To nicely control the LEDs, we should control them with PWM. I did this by writing an interrupt routine which runs at 10 kHz and creates a PWM signal for all LEDs. It also compensates for the difference in current draw: the current duty cycle for the red LED is lower than the green and blue one. We can now control the brightness of each of the LEDs by updating a variable.
In the main loop, we'll do just that. I made some patterns which change the brightness of the LEDs. It should be quite easy to make some more for yourself, you can use my code as an example.
I've made more than 10 different patterns, and they just keep on looping. One loop takes around 5 minutes, so it won't get boring too quickly ;)
Step 3: Programming
With the code written, we can program the device! But wait, where should we connect the programmer?
Let's take a look at the back of the PCB. Apart from the batteries, there are only some holes. And those are exactly what we're looking for, lucky us :) The holes are the programming port, used for the In-System Programming (ISP). It will allow us to program the microcontroller while it is in the circuit (hence the name).
So now that we've located our target, we can hook those up to an AVR programmer (a programmer for ATMEL microcontrollers). Since the 6 pins in a row are not a really standard connection, I used simple jumper wires to connect the two. You can check the pin-out in the picture.
Depending on your programmer, you have 2 options for powering the device while programming. Either power it with 3.3V via the programmer itself (if it is supported) or insert a new battery in the wristband and power it that way. Certainly don't do both!
Now that we've connected the programmer and supplied power, we can finally program the damn thing!
We'll use Atmel Studio to make it rise from the ashes!
- Open Atmel Studio and open the project (.atsln file).

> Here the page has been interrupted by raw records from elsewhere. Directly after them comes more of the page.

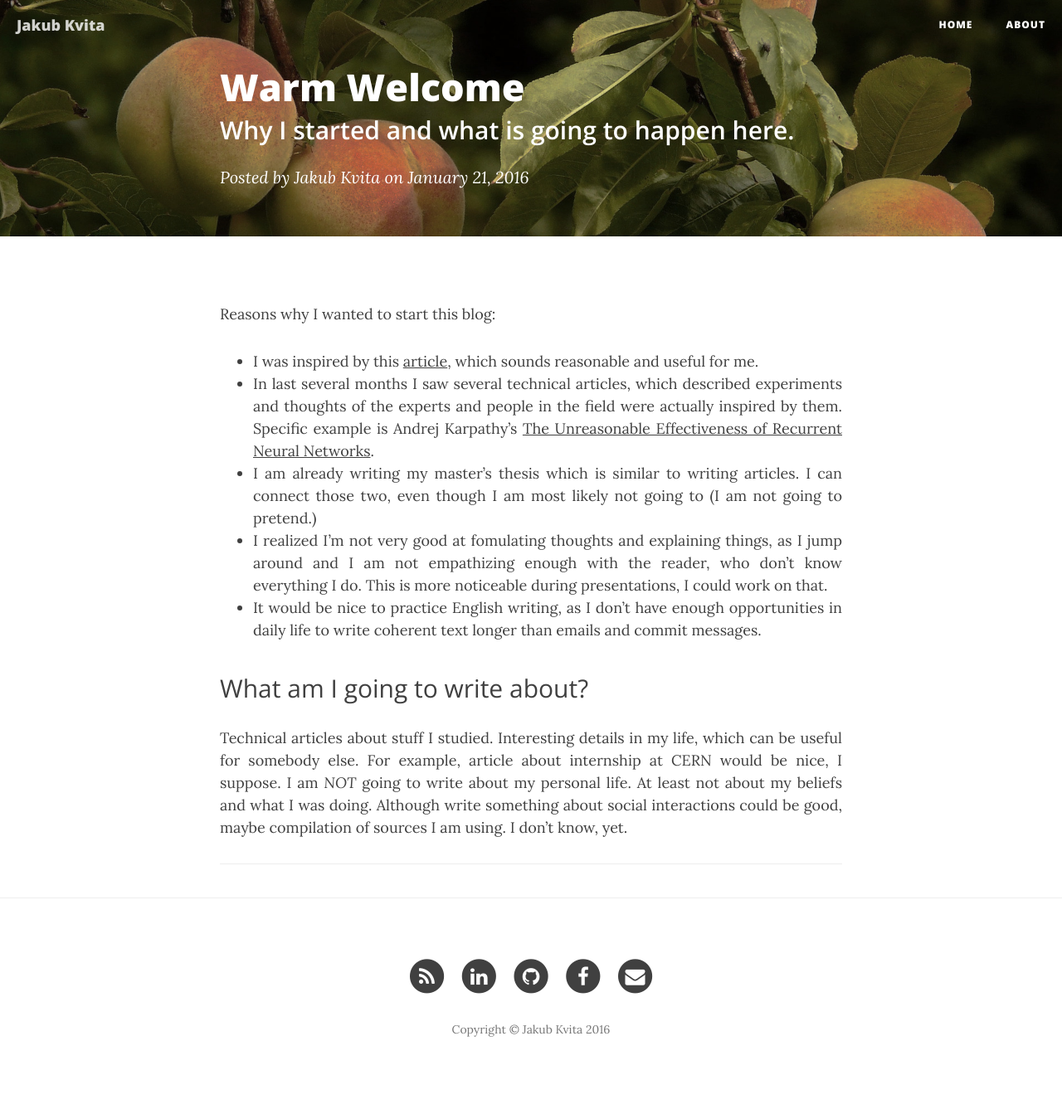
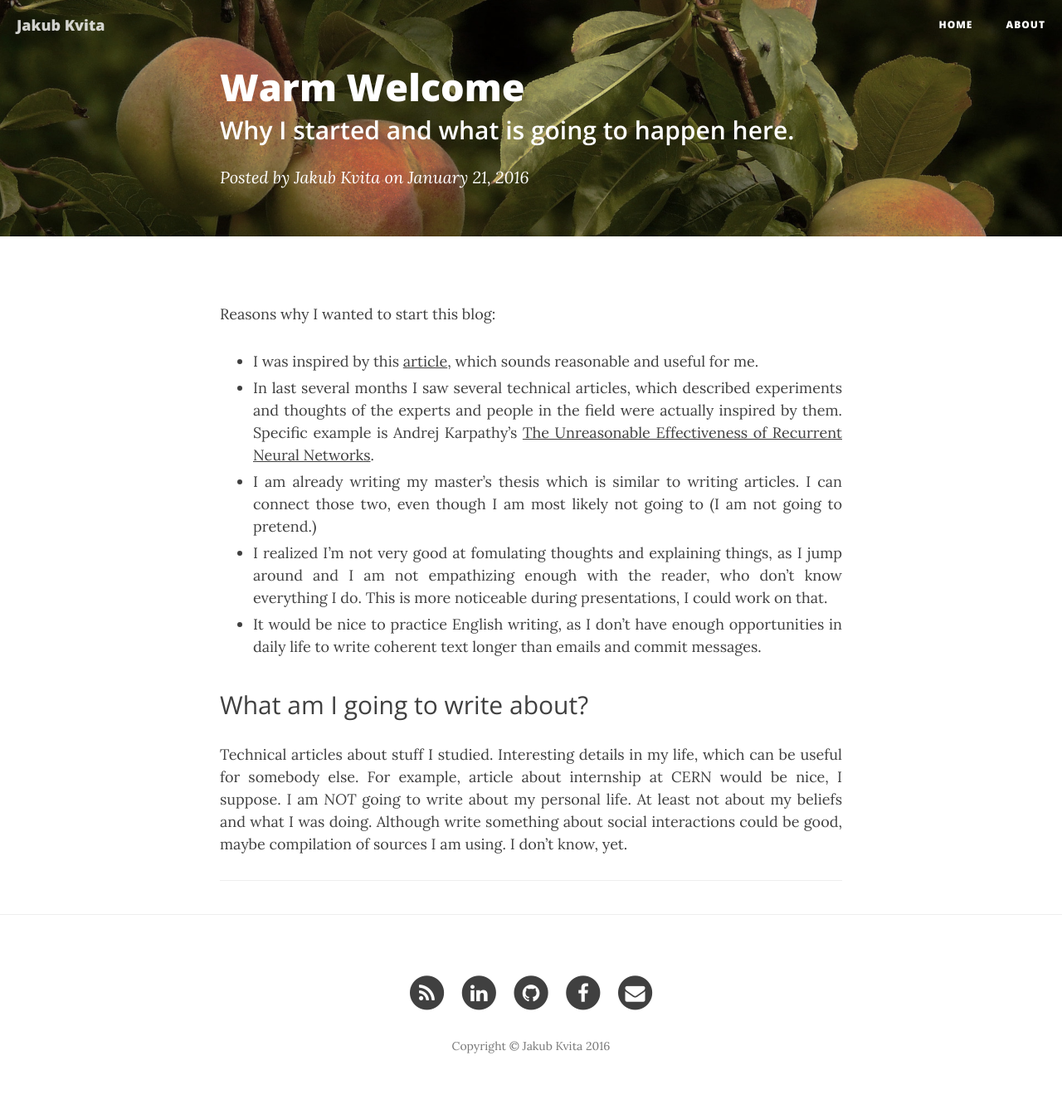
Before and after one commit to kvitajakub/kvitajakub.github.io, a Jekyll site: the page built from _posts/2016-01-21-warm-welcome.markdown, in a window 1280 px wide. Shown: the whole page at 83% size. Built offline with Jekyll 4.4.1, drawn with Linux system fonts in a browser that asks for light colours; nearby versions of some CDN libraries; comment, search, counter and statistics services are not loaded.

Commit message:
better fix

```diff
--- a/css/clean-blog.css
+++ b/css/clean-blog.css
@@ -7,9 +7,9 @@ p {
   line-height: 1.5;
   margin: 30px 0;
 }
-li {
+article li {
   line-height: 1.5;
-  /*margin: 5px 0;*/
+  margin: 5px 0;
 }
 article a {
   text-decoration: underline;
```
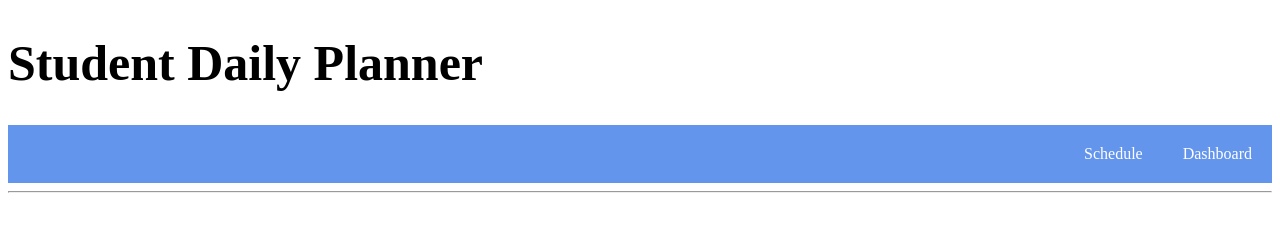
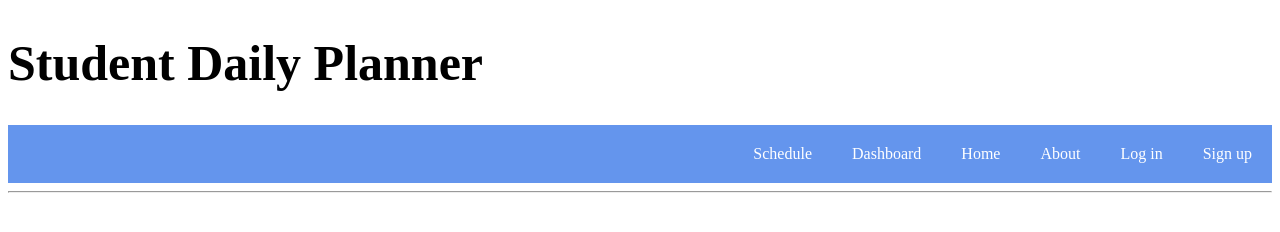
Before and after one commit to jwongboi/dailystudentplanner, a plain HTML site: page schedule.html in a window 1280 px wide. Drawn offline with Linux system fonts and the light colour scheme.

Commit message:
Update schedule.html

```diff
--- a/schedule.html
+++ b/schedule.html
@@ -9,9 +9,12 @@
   <body>
     <h1>Student Daily Planner</h1>
     <nav class="bar">
+      <a href="signupemail.html" class="bar-item">Sign up</a>
+      <a href="login.html" class="bar-item">Log in</a>
+      <a href="about.html" class="bar-item">About</a>
+      <a href="index.html" class="bar-item">Home</a>
       <a href="dashboard.html" class="bar-item">Dashboard</a>
-      <a href="schedule.html" class="bar-item">Schedule</a>
-
+      <a href="dashboard.html" class="bar-item">Schedule</a>
     </nav>
   <hr>
   </body>
```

- Go to Tools>Device Programming (ctrl+shift+p) and select your programmer; press Apply.
- Go to the Fuses tab and copy the settings shown in the picture. Press Program

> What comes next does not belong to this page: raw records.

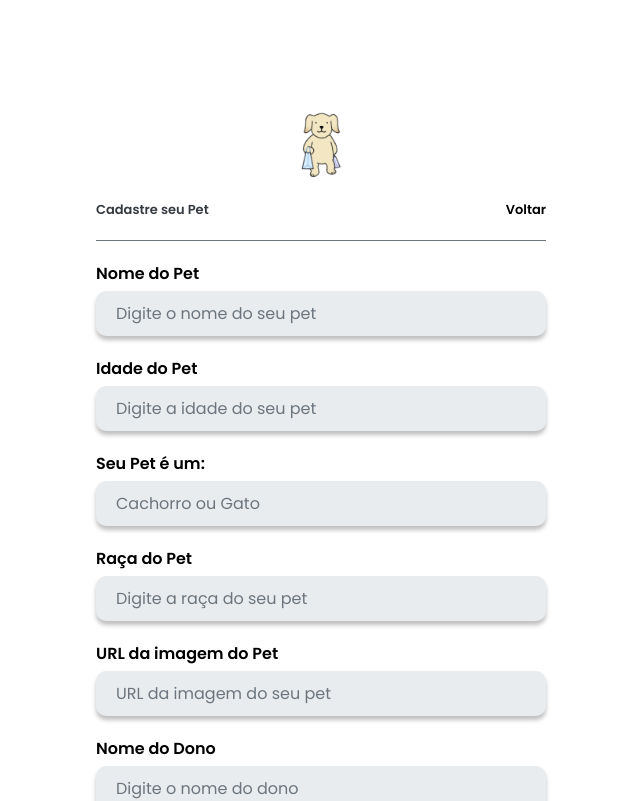
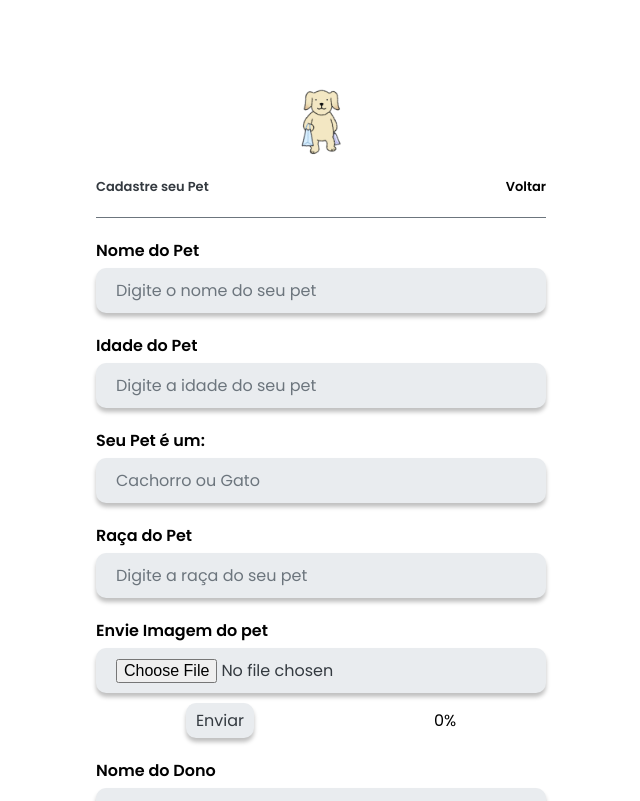
Before and after one commit to Joanderson337/my-pet, a React (Create React App) app: page /registerPet in a window 1280 px wide. Shown: the top 801 px of the page, without its empty margins (319-959 px from the left). Built offline with nearby package versions, Linux system fonts and the light colour scheme; no server answers; the database is empty; sample sign-in values are in the browser's storage; some icons are missing.

Commit message:
feat: pets

```diff
--- a/src/components/Header/index.tsx
+++ b/src/components/Header/index.tsx
@@ -12,11 +12,15 @@ export function Header () {
     navigate('/registerPet');
   };
 
+  const handleHome = () => {
+    navigate('/home');
+  };
+
   return (
     <ContainerHeader>
       <ContentHeader>
         <Details>
-          <h1>PetShop</h1>
+          <button type='button' onClick={handleHome}>PetShop</button>
           <button type='button' onClick={() => signOut(auth)}>
             Sair <Icon name='x'  size={18}/>
           </button>
--- a/src/components/Header/styled.ts
+++ b/src/components/Header/styled.ts
@@ -37,7 +37,8 @@ export const ContentHeader = styled.div`
 `;
 
 export const Details = styled.div`
- > h1 {
+ > button {
+    background: transparent;
     font-size: 3rem;
     color: ${Colors.text.white};
   }
--- a/src/components/PetEditForm/index.tsx
+++ b/src/components/PetEditForm/index.tsx
@@ -2,6 +2,7 @@ import { CustomInput } from '../CustomInput';
 import { CustomButton } from '../CustomButton';
 
 import {
+  EnvyImg,
   SignUpBack,
   SignUpContainer,
   SignUpContent,
@@ -17,6 +18,8 @@ import { useNavigate } from 'react-router-dom';
 import { Loading } from '../Loading';
 import { toast } from 'react-toastify';
 import { CustomSelect } from '../CustomSelect';
+import { storage } from '../../config/firebase.config';
+import { getDownloadURL, ref, uploadBytesResumable } from 'firebase/storage';
 
 interface PetsItemProps {
   data: Pets;
@@ -33,8 +36,8 @@ export const PetEditForm = ({ data }: PetsItemProps) => {
   const [breed, setBreed] = useState(data.breed);
   const [imageUrl, setImageUrl] = useState(data.imageUrl);
   const [telephoneOwner, setTelephoneOwner] = useState(data.telephoneOwner);
+  const [progressPorcent, setPorgessPorcent] = useState(0);
 
-  console.log(type);
 
   const handleHome = () => {
     navigate('/home');
@@ -59,9 +62,38 @@ export const PetEditForm = ({ data }: PetsItemProps) => {
       }, 2000);
     } catch {
       toast.error('hmm, parece que algo deu errado, tente novamente!');
-    } finally {
-      console.log('hmm');
     }
+  };
+
+  const handleImg = (event: any) => {
+    event.preventDefault();
+    const file = event.target[0]?.files[0];
+    console.log(file);
+    if (!file) return;
+
+    const storageRef = ref(
+      storage,
+      `images/${file.lastModified}${file.name}${file.lastModifiedDate}${file.size}`
+    );
+    const uploadTask = uploadBytesResumable(storageRef, file);
+
+    uploadTask.on(
+      'state_changed',
+      (snapshot) => {
+        const progress = Math.round(
+          (snapshot.bytesTransferred / snapshot.totalBytes) * 100
+        );
+        setPorgessPorcent(progress);
+      },
+      (error) => {
+        alert(error);
+      },
+      () => {
+        getDownloadURL(uploadTask.snapshot.ref).then((downloadURL) => {
+          setImageUrl(downloadURL);
+        });
+      }
+    );
   };
 
   return (
@@ -108,11 +140,14 @@ export const PetEditForm = ({ data }: PetsItemProps) => {
           </SignUpInputContainer>
 
           <SignUpInputContainer>
-            <p>URL da imagem do Pet</p>
-            <CustomInput
-              value={imageUrl}
-              onChange={(event) => setImageUrl(event.target.value)}
-            />
+            <p>Envie Imagem do pet</p>
+            <EnvyImg onSubmit={handleImg}>
+              <CustomInput type="file" />
+              <div>
+                <button type='button'>Enviar</button>
+                <p>{progressPorcent}%</p>
+              </div>
+            </EnvyImg>
           </SignUpInputContainer>
 
           <SignUpInputContainer>
--- a/src/components/PetEditForm/styled.ts
+++ b/src/components/PetEditForm/styled.ts
@@ -55,3 +55,21 @@ export const SignUpInputContainer = styled.div`
     margin-bottom: 5px;
   }
 `;
+
+export const EnvyImg = styled.form`
+  > div {
+    display: flex;
+    justify-content: space-around;
+    margin-top: 10px;
+    align-items: center;
+    text-align: center;
+
+    button {
+      background-color: ${Colors.input.background};
+      box-shadow: 0rem 0.4rem 0.4rem rgba(0, 0, 0, 0.25);
+      border-radius: 1rem;
+      padding: 0.5rem 1rem 0.5rem 1rem;
+      color: ${Colors.text.dark};
+    }
+  }
+`;
--- a/src/config/firebase.config.ts
+++ b/src/config/firebase.config.ts
@@ -1,6 +1,7 @@
 import { initializeApp } from 'firebase/app';
 import { getFirestore } from 'firebase/firestore';
 import { getAuth, GoogleAuthProvider } from 'firebase/auth';
+import {getStorage} from 'firebase/storage';
 
 const firebaseConfig = {
   apiKey: 'AIzaSyA_QQXOEL_RA2wXubjuwV3YHswaeqhd2qI',
@@ -14,6 +15,7 @@ const firebaseConfig = {
 export const app = initializeApp(firebaseConfig);
 export const db = getFirestore(app);
 export const auth = getAuth(app);
+export const storage = getStorage(app);
 export const googleProvider = new GoogleAuthProvider();
 
 googleProvider.setCustomParameters({
--- a/src/pages/RegisterPet/index.tsx
+++ b/src/pages/RegisterPet/index.tsx
@@ -4,15 +4,15 @@ import { ErrorMessage } from '../../components/ErrorMessage';
 import { CustomInput } from '../../components/CustomInput';
 import { CustomButton } from '../../components/CustomButton';
 
-
 import {
+  EnvyImg,
   SignUpBack,
   SignUpContainer,
   SignUpContent,
   SignUpHeadline,
   SignUpInputContainer,
 } from './styled';
-import { db } from '../../config/firebase.config';
+import { db, storage } from '../../config/firebase.config';
 import { addDoc, collection } from 'firebase/firestore';
 import { useNavigate } from 'react-router-dom';
 import { Loading } from '../../components/Loading';
@@ -20,13 +20,13 @@ import logo from '../../assets/Icon/image/animal-dog.gif';
 import { useState } from 'react';
 import { toast } from 'react-toastify';
 import { Icon } from '../../assets/Icon';
+import { ref, getDownloadURL, uploadBytesResumable } from 'firebase/storage';
 
 interface SignUpForm {
   name: string;
   type: string;
   age: string;
   breed: string;
-  imageUrl: string;
   nameOwner: string;
   telephoneOwner: string;
 }
@@ -39,6 +39,8 @@ export const RegisterPet = () => {
   } = useForm<SignUpForm>();
 
   const [isLoading, setIsLoading] = useState(false);
+  const [imgURL, setImgURL] = useState('');
+  const [progressPorcent, setPorgessPorcent] = useState(0);
 
   const navigate = useNavigate();
   const handleHome = () => {
@@ -50,19 +52,58 @@ export const RegisterPet = () => {
       setIsLoading(true);
       toast.success('cadastrado com sucesso!');
       await addDoc(collection(db, 'petshop'), {
-        id: data.imageUrl,
         name: data.name,
         age: data.age,
         type: data.type,
         breed: data.breed,
-        imageUrl: data.imageUrl,
+        imageUrl: imgURL,
         nameOwner: data.nameOwner,
         telephoneOwner: data.telephoneOwner,
       });
+      navigate('/home');
     } catch (error) {
-      toast.error('algo deu errado, tente novamente!');
+      toast.error('algo deu errado, verifique os dados e tente novamente!');
     } finally {
       setIsLoading(false);
+    }
+  };
+
+  const handleImg = (event: any) => {
+    event.preventDefault();
+    const file = event.target[0]?.files[0];
+    console.log(file);
+    if (!file) return;
+
+    const storageRef = ref(
+      storage,
+      `images/${file.lastModified}${file.name}${file.lastModifiedDate}${file.size}`
+    );
+    const uploadTask = uploadBytesResumable(storageRef, file);
+
+    uploadTask.on(
+      'state_changed',
+      (snapshot) => {
+        const progress = Math.round(
+          (snapshot.bytesTransferred / snapshot.totalBytes) * 100
+        );
+        setPorgessPorcent(progress);
+      },
+      (error) => {
+        alert(error);
+      },
+      () => {
+        getDownloadURL(uploadTask.snapshot.ref).then((downloadURL) => {
+          setImgURL(downloadURL);
+        });
+      }
+    );
+  };
+
+  const uploadImg = () => {
+    if (imgURL !== '') {
+      handleSubmit(handleSubmitPress)();
+    } else {
+      toast.error('realize o envio da imagem');
     }
   };
 
@@ -133,18 +174,15 @@ export const RegisterPet = () => {
           </SignUpInputContainer>
 
           <SignUpInputContainer>
-            <p>URL da imagem do Pet</p>
-            <CustomInput
-              placeholder="URL da imagem do seu pet"
-              hasError={!!errors?.imageUrl}
-              {...register('imageUrl', { required: true })}
-            />
-
-            {errors?.imageUrl?.type === 'required' && (
-              <ErrorMessage>A Imagem do pet é obrigatório.</ErrorMessage>
-            )}
+            <p>Envie Imagem do pet</p>
+            <EnvyImg onSubmit={handleImg}>
+              <CustomInput type="file" />
+              <div>
+                <button type='button'>Enviar</button>
+                <p>{progressPorcent}%</p>
+              </div>
+            </EnvyImg>
           </SignUpInputContainer>
-
           <SignUpInputContainer>
             <p>Nome do Dono</p>
             <CustomInput
@@ -164,7 +202,7 @@ export const RegisterPet = () => {
               hasError={!!errors?.telephoneOwner}
               placeholder="Digite o número do telefone"
               {...register('telephoneOwner', {
-                required: true
+                required: true,
               })}
             />
 
@@ -172,7 +210,7 @@ export const RegisterPet = () => {
               <ErrorMessage>A Imagem do pet é obrigatório.</ErrorMessage>
             )}
           </SignUpInputContainer>
-          <CustomButton onClick={() => handleSubmit(handleSubmitPress)()}>
+          <CustomButton onClick={() => handleSubmit(uploadImg)()}>
             <Icon name="check" size={16} /> Cadastrar pet
           </CustomButton>
         </SignUpContent>
--- a/src/pages/RegisterPet/styled.ts
+++ b/src/pages/RegisterPet/styled.ts
@@ -47,18 +47,17 @@ export const SignUpContent = styled.div`
   align-items: center;
   width: 450px;
 
-
   @media (max-width: 1440px) {
     margin-top: 100px;
   }
 
-    >img{
+  > img {
     margin-top: 190px;
     width: 80px;
   }
 
   @media (max-width: 400px) {
-      >img{
+    > img {
       margin-top: 500px;
     }
   }
@@ -73,6 +72,24 @@ export const SignUpInputContainer = styled.div`
   }
   p:nth-child(1) {
     font-weight: 600;
-    margin-bottom: 5px;
+    margin-bottom: 0.5rem;
   }
 `;
+
+export const EnvyImg = styled.form`
+  > div {
+    display: flex;
+    justify-content: space-around;
+    margin-top: 10px;
+    align-items: center;
+    text-align: center;
+
+    button {
+      background-color: ${Colors.input.background};
+      box-shadow: 0rem 0.4rem 0.4rem rgba(0, 0, 0, 0.25);
+      border-radius: 1rem;
+      padding: 0.5rem 1rem 0.5rem 1rem;
+      color: ${Colors.text.dark};
+    }
+  }
+`;
```
Lines whose indentation alone changed are shown as unchanged.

- Go to the Memories tab and press Program.
That's it, let there be light!
Step 4: Test & Enjoy
We're done! The only thing left to do is to test our wristband!
Finally, we can reuse this awesome wristband and shine at parties! I hope you'll revive yours, and relive the memories of the concert along with it.
Feel free to check out my other instructables here :)